Provided records -
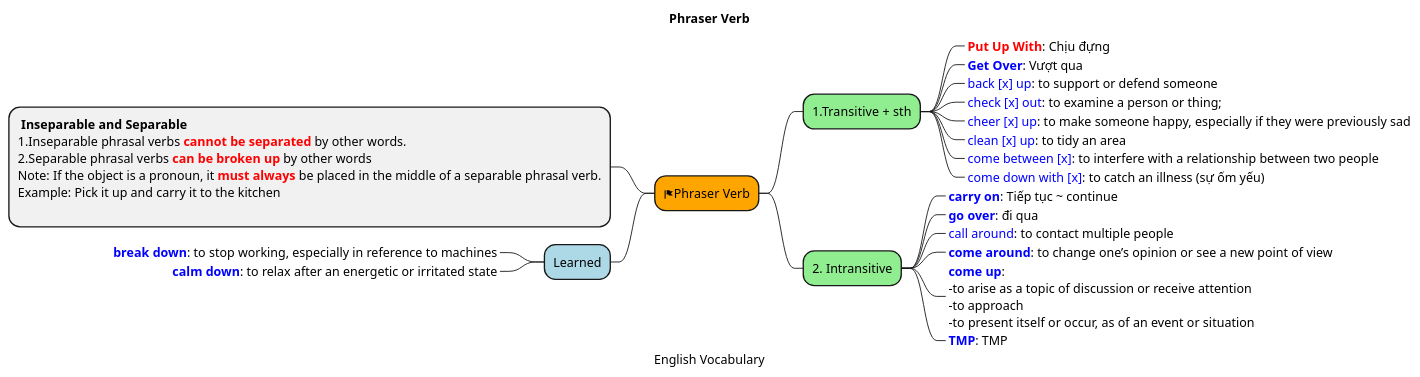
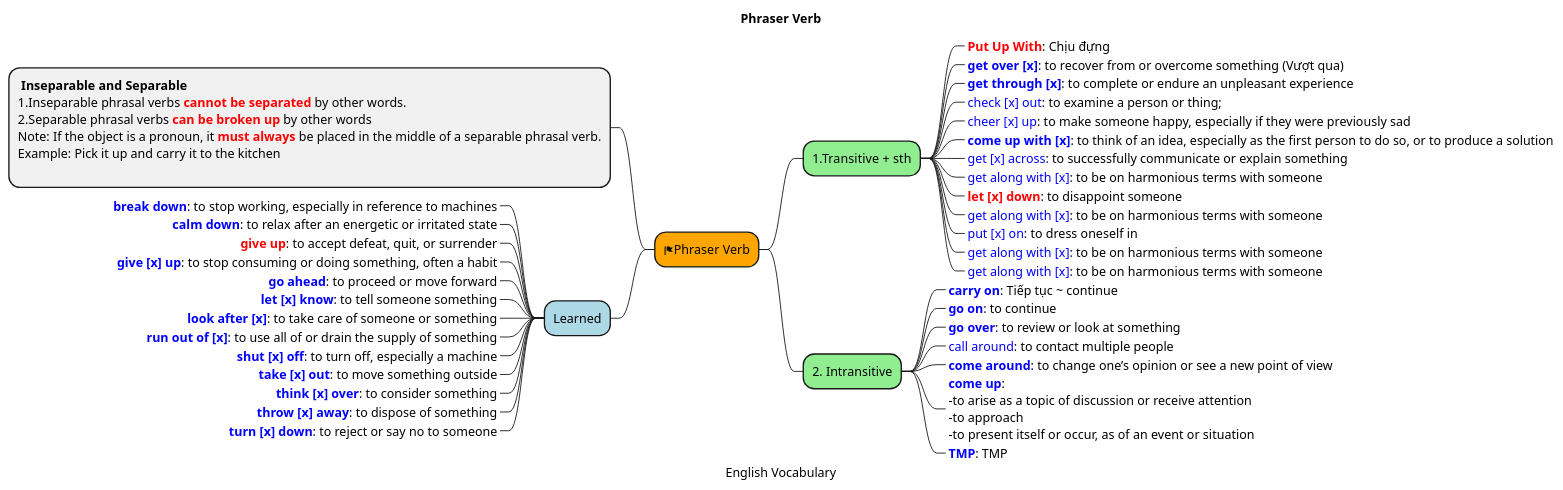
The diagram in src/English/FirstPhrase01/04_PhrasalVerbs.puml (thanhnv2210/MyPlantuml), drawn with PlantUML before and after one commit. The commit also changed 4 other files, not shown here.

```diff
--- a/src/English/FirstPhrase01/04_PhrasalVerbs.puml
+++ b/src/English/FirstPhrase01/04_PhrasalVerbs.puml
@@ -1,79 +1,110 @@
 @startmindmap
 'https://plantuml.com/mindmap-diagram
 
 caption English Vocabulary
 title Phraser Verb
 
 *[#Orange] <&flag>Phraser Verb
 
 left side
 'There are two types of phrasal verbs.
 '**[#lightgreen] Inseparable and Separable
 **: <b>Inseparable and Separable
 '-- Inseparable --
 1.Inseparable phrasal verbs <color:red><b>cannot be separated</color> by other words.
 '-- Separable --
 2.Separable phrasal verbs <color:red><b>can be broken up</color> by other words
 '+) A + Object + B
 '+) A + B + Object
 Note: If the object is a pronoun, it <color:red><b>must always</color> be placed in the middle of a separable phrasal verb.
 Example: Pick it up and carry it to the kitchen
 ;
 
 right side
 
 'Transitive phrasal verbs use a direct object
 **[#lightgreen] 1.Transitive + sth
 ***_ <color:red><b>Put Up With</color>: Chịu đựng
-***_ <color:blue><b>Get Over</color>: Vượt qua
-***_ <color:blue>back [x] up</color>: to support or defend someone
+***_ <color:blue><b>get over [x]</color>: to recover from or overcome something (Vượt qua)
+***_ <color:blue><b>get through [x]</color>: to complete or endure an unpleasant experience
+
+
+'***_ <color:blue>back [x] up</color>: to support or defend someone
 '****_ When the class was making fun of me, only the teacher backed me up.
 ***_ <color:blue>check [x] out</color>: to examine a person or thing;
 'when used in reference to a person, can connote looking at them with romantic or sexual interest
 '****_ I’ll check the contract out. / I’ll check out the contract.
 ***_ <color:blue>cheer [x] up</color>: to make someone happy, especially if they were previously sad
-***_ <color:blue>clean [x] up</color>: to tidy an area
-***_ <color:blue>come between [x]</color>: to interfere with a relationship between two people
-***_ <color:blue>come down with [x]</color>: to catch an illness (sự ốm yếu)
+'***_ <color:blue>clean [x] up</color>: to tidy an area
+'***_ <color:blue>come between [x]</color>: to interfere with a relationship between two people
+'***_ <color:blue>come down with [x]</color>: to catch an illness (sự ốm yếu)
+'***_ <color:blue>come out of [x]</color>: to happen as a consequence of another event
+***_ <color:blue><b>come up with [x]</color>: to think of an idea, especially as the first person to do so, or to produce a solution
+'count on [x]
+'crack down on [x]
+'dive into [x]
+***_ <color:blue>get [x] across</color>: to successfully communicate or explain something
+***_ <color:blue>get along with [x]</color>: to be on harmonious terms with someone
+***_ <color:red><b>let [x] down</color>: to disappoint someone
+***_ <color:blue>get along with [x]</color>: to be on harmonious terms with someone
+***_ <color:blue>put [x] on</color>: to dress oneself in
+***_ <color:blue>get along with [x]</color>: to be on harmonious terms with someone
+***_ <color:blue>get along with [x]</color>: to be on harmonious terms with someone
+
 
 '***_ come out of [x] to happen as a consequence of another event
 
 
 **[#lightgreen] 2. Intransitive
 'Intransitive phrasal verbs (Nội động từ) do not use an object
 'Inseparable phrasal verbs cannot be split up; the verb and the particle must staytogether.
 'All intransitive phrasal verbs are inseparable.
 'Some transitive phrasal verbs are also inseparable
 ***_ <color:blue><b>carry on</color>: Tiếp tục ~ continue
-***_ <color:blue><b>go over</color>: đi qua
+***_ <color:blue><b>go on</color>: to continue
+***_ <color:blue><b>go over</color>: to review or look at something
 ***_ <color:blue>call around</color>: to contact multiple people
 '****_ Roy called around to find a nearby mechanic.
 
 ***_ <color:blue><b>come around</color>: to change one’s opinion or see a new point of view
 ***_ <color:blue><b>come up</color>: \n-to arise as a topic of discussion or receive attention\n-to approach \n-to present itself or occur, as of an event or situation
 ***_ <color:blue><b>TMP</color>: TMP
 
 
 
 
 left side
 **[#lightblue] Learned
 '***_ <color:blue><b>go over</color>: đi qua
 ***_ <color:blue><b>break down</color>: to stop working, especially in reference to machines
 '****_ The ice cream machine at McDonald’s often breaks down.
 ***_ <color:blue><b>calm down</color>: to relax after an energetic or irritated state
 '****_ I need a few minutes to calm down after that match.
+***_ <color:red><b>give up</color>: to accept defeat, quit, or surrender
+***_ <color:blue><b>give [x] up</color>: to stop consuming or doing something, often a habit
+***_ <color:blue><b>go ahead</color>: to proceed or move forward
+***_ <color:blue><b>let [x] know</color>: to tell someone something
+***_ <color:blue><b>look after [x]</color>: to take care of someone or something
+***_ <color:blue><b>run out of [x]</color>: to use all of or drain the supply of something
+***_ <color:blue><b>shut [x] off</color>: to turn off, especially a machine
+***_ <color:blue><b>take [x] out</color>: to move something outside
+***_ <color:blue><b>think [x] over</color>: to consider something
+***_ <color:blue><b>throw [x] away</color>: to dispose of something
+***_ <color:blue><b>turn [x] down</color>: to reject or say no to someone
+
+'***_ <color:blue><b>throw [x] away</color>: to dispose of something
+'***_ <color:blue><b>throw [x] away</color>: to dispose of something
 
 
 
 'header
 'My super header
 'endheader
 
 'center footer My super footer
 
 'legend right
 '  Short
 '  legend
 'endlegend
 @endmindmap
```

Problem to work on -
Search the listing above for the string "cannot" and copy each line that has it.

Response for this exercise -
 1.Inseparable phrasal verbs <color:red><b>cannot be separated</color> by other words.
 'Inseparable phrasal verbs cannot be split up; the verb and the particle must staytogether.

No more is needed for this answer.